A: SB, Unfortunately, Efficiency wise this is probably the worst type of setup possible in order to generate heat to the living area. As a matter of fact, you will probably find that you consume 10% to 230% more propane when you are using the fireplace than when you don’t use the fireplace. I would encourage you NOT to use your fireplace as a way to save money on heat. Here is why:
1) The first thing you do when you go to start a fire in the fireplace is open the damper in the flue. Opening your fireplace damper is like opening a hole in your sealing. The second you open it the warm interior air is raising right out the chimney. So until you get a sizable fire going that is generating a good amount of radiant heat you are loosing heat to the chimney.
2) While you have a sizable fire going in the fireplace you are loosing in 3 ways.
- The fire is drawing warm air from your home for the combustion process.
- The fire is casting 90% of its BTUs up the chimney and only putting forward 10% into your home as usable radiant heat.
- The chimney is continuing to pull warm atmospheric air from your home and allow it to rise out the chimney. This in turn creates a vacuum stack effect that draws cold outside air in through cracks, windows and doors making your home cooler.
3) When the fire dies down and smolders you still have to wait with your damper open. The smoking and heat has to stop entirely before you can close the damper. During this time your fireplace is not generating any radiant heat at all and the damper is still robbing your home of heat.
SB, The moral of this story is a fireplace is not a good source of heat for a home. I know that our forefathers use to heat their entire homes with this type of heat, but the issues that I explained is the reason that potbelly stoves and wood furnaces became so popular in the 1800’s.
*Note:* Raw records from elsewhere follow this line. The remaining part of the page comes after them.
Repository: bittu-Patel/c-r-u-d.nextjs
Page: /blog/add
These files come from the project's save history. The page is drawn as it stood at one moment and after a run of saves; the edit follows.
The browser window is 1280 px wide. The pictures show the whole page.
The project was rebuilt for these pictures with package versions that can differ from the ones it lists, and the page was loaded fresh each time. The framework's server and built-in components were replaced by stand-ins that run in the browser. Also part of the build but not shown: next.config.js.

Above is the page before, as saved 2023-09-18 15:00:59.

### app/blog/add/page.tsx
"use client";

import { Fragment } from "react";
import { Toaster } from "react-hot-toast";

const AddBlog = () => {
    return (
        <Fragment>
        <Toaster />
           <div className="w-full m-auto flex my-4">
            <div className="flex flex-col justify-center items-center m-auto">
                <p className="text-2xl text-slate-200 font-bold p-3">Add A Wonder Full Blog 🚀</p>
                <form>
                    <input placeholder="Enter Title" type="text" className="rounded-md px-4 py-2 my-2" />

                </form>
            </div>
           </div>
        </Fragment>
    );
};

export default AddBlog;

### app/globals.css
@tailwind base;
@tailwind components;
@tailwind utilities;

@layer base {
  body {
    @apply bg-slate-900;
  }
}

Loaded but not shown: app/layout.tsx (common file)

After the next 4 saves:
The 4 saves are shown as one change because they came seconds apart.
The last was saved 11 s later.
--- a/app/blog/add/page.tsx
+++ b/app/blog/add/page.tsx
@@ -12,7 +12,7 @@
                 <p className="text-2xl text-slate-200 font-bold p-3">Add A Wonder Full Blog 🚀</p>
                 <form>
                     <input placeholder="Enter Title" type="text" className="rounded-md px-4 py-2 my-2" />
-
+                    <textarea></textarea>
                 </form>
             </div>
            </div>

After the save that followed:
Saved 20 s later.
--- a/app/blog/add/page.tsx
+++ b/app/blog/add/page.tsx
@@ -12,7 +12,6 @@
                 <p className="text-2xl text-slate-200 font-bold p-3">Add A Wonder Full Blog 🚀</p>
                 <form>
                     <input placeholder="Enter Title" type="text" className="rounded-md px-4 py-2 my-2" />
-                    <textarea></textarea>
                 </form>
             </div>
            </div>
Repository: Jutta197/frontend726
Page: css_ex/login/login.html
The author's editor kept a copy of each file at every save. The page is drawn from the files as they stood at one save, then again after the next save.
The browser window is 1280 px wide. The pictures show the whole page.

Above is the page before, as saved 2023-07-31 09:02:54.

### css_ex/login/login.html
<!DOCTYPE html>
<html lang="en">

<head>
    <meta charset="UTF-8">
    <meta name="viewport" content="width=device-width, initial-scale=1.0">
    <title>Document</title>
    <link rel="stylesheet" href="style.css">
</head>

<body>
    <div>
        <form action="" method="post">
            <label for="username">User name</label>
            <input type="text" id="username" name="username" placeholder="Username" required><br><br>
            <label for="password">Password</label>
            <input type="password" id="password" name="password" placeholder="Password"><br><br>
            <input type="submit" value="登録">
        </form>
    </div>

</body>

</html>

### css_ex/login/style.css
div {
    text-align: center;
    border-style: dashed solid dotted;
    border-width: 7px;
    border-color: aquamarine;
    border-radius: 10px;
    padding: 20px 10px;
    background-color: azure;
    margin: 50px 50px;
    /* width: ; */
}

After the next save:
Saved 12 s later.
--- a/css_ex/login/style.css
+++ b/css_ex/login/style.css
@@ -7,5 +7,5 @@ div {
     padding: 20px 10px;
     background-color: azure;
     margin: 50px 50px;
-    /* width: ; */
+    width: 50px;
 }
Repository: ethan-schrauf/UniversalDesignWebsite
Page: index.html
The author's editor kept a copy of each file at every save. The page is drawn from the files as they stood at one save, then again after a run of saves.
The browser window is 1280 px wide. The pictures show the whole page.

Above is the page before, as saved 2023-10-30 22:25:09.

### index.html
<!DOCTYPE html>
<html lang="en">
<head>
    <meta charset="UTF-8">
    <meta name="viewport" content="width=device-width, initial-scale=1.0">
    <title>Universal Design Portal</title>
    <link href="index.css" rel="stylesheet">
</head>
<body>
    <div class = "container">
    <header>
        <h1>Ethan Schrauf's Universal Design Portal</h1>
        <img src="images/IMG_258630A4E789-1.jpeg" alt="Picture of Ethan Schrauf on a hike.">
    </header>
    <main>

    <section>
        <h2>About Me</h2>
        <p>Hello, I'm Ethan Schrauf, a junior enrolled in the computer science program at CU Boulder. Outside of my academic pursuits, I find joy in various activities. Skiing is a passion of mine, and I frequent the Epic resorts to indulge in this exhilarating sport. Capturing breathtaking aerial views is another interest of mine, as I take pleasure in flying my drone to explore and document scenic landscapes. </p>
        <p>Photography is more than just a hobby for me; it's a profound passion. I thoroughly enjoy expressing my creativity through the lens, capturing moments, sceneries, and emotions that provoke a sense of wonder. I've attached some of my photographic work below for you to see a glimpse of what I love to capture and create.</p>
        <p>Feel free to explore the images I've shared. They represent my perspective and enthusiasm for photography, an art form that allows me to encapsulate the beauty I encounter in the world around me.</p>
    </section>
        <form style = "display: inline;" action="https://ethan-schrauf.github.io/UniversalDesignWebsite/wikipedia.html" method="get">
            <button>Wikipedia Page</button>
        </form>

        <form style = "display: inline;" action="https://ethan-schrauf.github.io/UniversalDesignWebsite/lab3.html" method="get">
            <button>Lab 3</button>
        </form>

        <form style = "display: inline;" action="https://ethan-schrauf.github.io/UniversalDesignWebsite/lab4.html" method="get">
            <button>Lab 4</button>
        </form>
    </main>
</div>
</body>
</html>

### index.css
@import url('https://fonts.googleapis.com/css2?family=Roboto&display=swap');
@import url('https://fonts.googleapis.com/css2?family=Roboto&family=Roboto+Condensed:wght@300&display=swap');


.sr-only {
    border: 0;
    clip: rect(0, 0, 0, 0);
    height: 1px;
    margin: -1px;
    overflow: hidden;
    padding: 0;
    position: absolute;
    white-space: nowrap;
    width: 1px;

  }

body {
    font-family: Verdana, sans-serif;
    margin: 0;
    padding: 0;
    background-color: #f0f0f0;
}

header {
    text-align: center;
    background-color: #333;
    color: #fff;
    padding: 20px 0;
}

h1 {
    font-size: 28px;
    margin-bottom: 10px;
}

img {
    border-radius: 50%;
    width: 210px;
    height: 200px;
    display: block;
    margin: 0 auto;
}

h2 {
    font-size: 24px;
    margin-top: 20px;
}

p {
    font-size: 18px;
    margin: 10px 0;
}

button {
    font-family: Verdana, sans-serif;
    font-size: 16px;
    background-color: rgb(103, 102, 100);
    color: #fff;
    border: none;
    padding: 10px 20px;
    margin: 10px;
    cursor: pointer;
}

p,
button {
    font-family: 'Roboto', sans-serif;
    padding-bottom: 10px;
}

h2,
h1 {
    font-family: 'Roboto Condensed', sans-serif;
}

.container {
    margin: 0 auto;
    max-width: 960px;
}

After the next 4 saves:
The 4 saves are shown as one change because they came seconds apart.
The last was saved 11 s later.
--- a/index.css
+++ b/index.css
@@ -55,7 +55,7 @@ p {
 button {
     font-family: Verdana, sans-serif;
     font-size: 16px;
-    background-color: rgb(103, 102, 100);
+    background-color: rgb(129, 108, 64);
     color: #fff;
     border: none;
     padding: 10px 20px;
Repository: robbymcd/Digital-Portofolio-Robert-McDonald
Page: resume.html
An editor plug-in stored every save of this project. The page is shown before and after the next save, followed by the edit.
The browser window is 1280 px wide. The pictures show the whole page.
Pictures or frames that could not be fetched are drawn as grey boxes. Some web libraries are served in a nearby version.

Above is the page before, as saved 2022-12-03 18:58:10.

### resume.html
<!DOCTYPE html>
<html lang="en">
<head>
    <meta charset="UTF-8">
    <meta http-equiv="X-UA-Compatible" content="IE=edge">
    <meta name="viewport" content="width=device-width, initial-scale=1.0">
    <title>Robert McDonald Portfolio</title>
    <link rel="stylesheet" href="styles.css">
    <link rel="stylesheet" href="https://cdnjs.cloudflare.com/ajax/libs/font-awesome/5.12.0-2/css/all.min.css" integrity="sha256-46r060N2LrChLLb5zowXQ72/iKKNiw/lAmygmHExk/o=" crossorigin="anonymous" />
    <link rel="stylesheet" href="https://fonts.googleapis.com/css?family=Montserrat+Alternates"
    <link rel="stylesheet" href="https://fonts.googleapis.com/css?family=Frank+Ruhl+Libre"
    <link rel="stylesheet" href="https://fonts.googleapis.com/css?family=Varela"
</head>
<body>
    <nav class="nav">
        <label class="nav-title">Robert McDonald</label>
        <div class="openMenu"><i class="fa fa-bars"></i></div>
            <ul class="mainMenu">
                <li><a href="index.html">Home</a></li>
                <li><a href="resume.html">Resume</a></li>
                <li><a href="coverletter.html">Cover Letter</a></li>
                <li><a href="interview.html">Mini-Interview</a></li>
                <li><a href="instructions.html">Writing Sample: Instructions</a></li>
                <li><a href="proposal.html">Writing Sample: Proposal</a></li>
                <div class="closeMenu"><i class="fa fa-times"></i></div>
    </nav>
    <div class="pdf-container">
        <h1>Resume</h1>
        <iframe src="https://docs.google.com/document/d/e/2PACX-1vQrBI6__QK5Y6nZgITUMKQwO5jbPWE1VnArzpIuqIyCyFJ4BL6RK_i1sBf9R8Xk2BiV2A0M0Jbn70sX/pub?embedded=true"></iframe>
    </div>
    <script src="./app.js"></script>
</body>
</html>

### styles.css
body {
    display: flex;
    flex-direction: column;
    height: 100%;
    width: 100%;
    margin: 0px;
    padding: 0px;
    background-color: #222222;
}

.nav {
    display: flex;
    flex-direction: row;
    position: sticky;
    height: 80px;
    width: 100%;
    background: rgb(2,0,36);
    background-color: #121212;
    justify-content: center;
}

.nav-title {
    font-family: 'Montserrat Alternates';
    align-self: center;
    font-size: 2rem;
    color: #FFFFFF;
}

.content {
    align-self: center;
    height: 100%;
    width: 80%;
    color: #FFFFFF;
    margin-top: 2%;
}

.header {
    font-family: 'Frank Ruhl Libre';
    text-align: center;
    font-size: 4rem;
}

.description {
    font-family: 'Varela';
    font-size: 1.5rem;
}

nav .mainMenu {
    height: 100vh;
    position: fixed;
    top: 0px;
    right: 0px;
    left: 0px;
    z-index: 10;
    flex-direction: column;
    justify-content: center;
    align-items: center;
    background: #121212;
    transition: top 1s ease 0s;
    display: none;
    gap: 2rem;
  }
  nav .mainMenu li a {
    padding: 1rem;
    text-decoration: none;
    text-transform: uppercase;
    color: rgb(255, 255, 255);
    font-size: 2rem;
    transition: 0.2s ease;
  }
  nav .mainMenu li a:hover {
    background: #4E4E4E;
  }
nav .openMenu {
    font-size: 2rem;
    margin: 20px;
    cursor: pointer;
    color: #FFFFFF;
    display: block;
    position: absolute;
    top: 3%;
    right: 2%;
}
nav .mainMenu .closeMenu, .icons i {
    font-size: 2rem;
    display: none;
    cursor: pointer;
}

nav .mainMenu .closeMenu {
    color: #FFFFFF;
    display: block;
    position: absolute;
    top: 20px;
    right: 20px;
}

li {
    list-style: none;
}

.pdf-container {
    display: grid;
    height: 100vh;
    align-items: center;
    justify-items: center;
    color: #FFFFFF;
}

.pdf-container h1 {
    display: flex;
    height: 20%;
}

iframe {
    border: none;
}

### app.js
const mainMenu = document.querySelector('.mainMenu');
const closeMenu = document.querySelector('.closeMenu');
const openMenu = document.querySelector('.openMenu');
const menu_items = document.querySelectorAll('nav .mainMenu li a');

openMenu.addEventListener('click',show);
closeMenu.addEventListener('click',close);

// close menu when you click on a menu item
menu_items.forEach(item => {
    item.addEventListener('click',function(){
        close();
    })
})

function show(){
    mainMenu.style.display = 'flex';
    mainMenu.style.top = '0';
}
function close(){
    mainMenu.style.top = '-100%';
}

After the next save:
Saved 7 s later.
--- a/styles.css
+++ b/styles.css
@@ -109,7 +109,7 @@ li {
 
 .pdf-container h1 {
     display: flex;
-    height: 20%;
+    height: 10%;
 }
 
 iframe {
There are some things you can do to make your fireplace more efficient and I discuss them in this blog article: http://chimneyballoon.typepad.com/blog/2007/01/how_can_i_help_.html